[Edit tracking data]
..............................

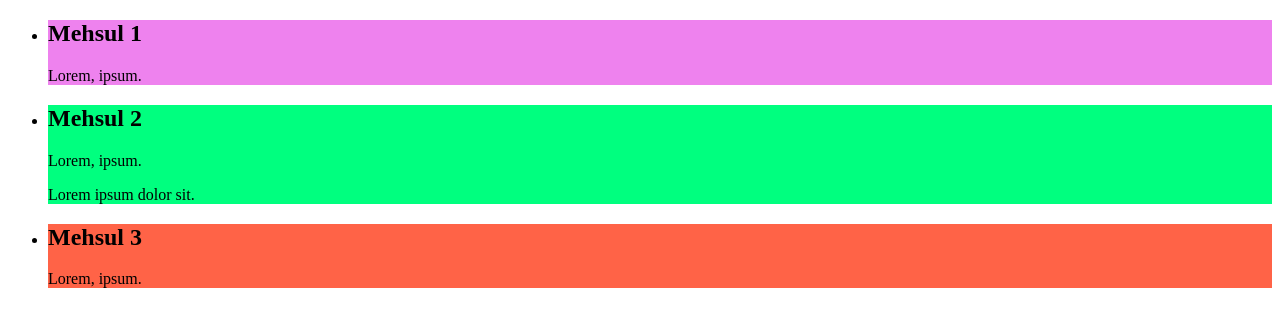
Repository: AytacSafarova/task-111
Page: index.html
The author's editor kept a copy of each file at every save. The page is drawn from the files as they stood at one save, then again after a run of saves.
The browser window is 1280 px wide. The pictures show the whole page.

Above is the page before, as saved 2023-09-25 11:32:25.

### index.html
<!DOCTYPE html>
<html lang="en">
<head>
  <meta charset="UTF-8">
  <meta name="viewport" content="width=device-width, initial-scale=1.0">
  <title>Document</title>
</head>
<style>
  .text{
    color: yellow;
  }
  .bold-text{
    font-weight: bold;
  }
  .list-1 h2{
color: blue;
  }
li:first-child{
  background-color: violet;
}
li:last-child{
  background-color: tomato;
}
li:nth-child(2){
  background-color: springgreen;
}
  </style>
<body>
<ul>
  <li>
    <h2>Mehsul 1</h2>
    <p>Lorem, ipsum.</p>
  </li>
  <li>
    <h2>Mehsul 2</h2>
    <p>Lorem, ipsum.</p>
    <span>
      Lorem ipsum dolor sit.
    </span>
  </li>
  <li>
    <h2>Mehsul 3</h2>
    <p>Lorem, ipsum.</p>
  </li>
</ul>
</body>
</html>

After the next 3 saves:
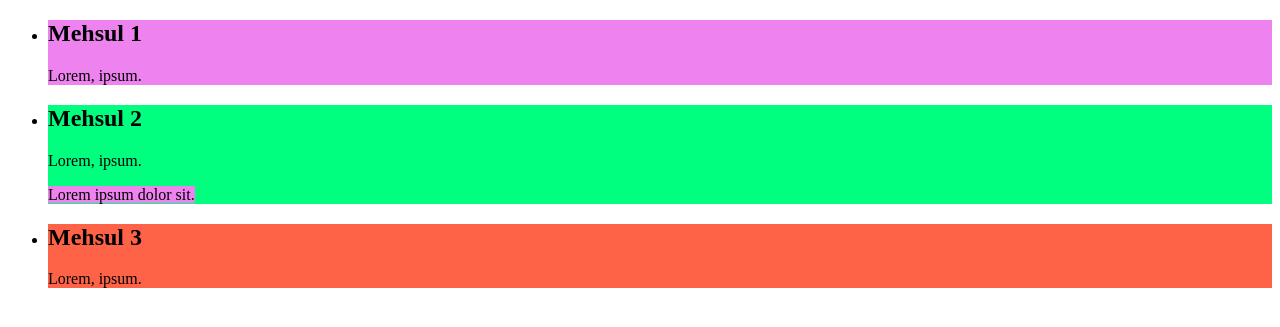
The 3 saves are shown as one change because they came seconds apart.
The last was saved 9 s later.
--- a/index.html
+++ b/index.html
@@ -24,6 +24,9 @@ li:last-child{
 li:nth-child(2){
   background-color: springgreen;
 }
+span{
+  background-color: violet;
+}
   </style>
 <body>
 <ul>
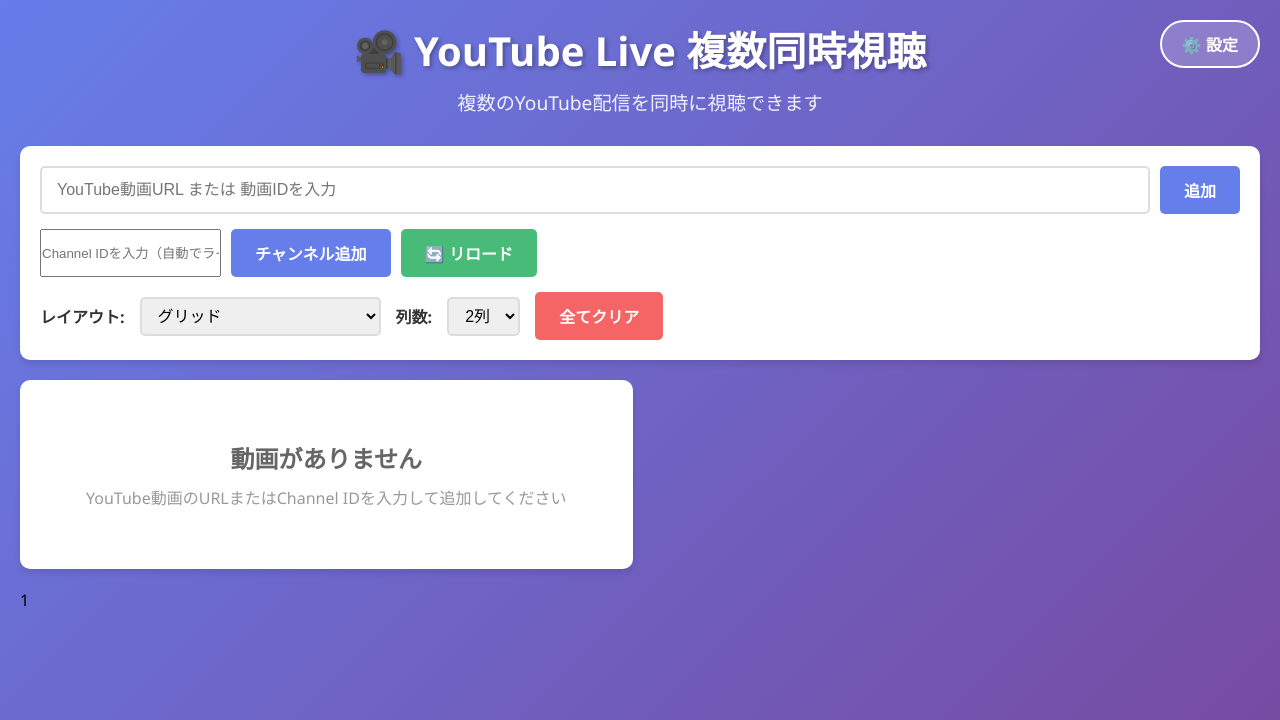
Repository: ChihaluCoding/YouTube_Live
Page: index.html
An editor plug-in stored every save of this project. The page is shown before and after the next save, followed by the edit.
The browser window is 1280 px wide. The pictures show the whole page.

Above is the page before, as saved 2025-10-10 11:15:15.

After the next save:
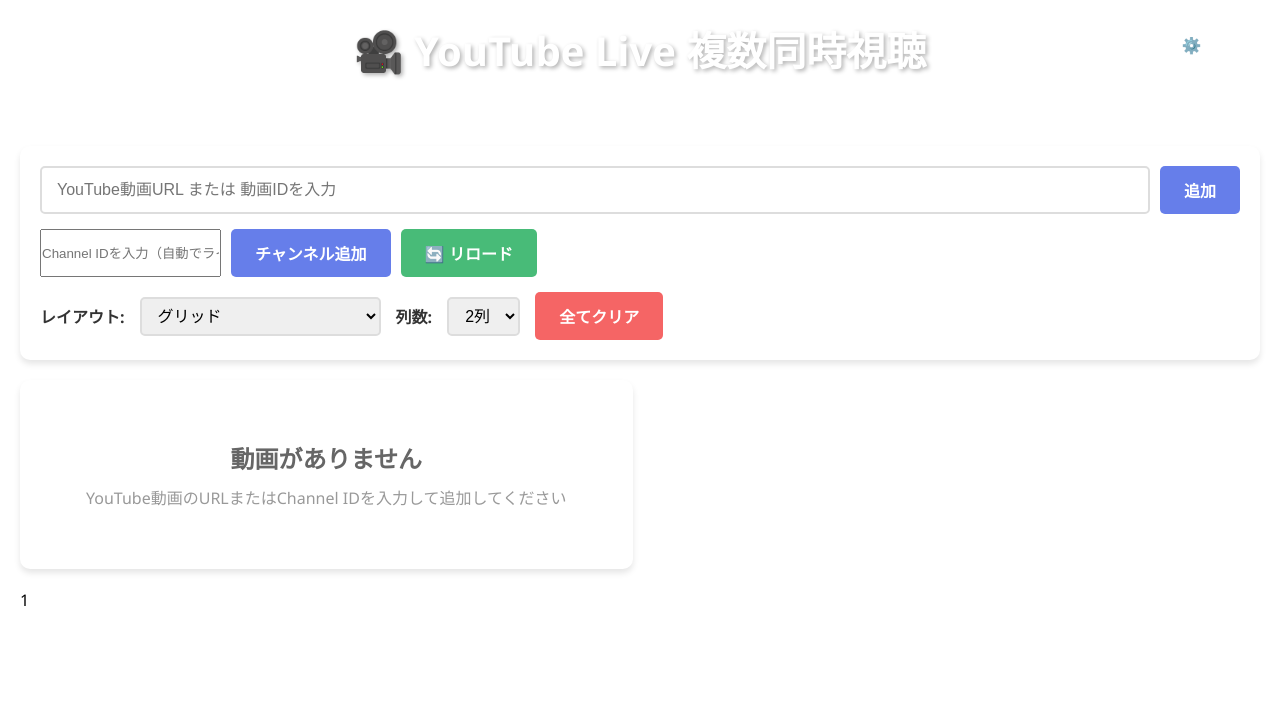
Saved 14 s later.
--- a/styles.css
+++ b/styles.css
@@ -6,7 +6,6 @@
 
 body {
     font-family: 'Segoe UI', Tahoma, Geneva, Verdana, sans-serif;
-    background: linear-gradient(135deg, #667eea 0%, #764ba2 100%);
     min-height: 100vh;
     padding: 20px;
 }
@@ -523,6 +522,7 @@
 }
 
 .channel-item {
+    background: linear-gradient(135deg, #667eea 0%, #764ba2 100%);
     color: white;
     padding: 12px;
     border-radius: 8px;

..............................

(Exercise objective)
Copy the lines that hold the word "background". Take them from the records above.

(The completed task)
  background-color: violet;
  background-color: tomato;
  background-color: springgreen;
   background-color: springgreen;
+  background-color: violet;
-    background: linear-gradient(135deg, #667eea 0%, #764ba2 100%);
+    background: linear-gradient(135deg, #667eea 0%, #764ba2 100%);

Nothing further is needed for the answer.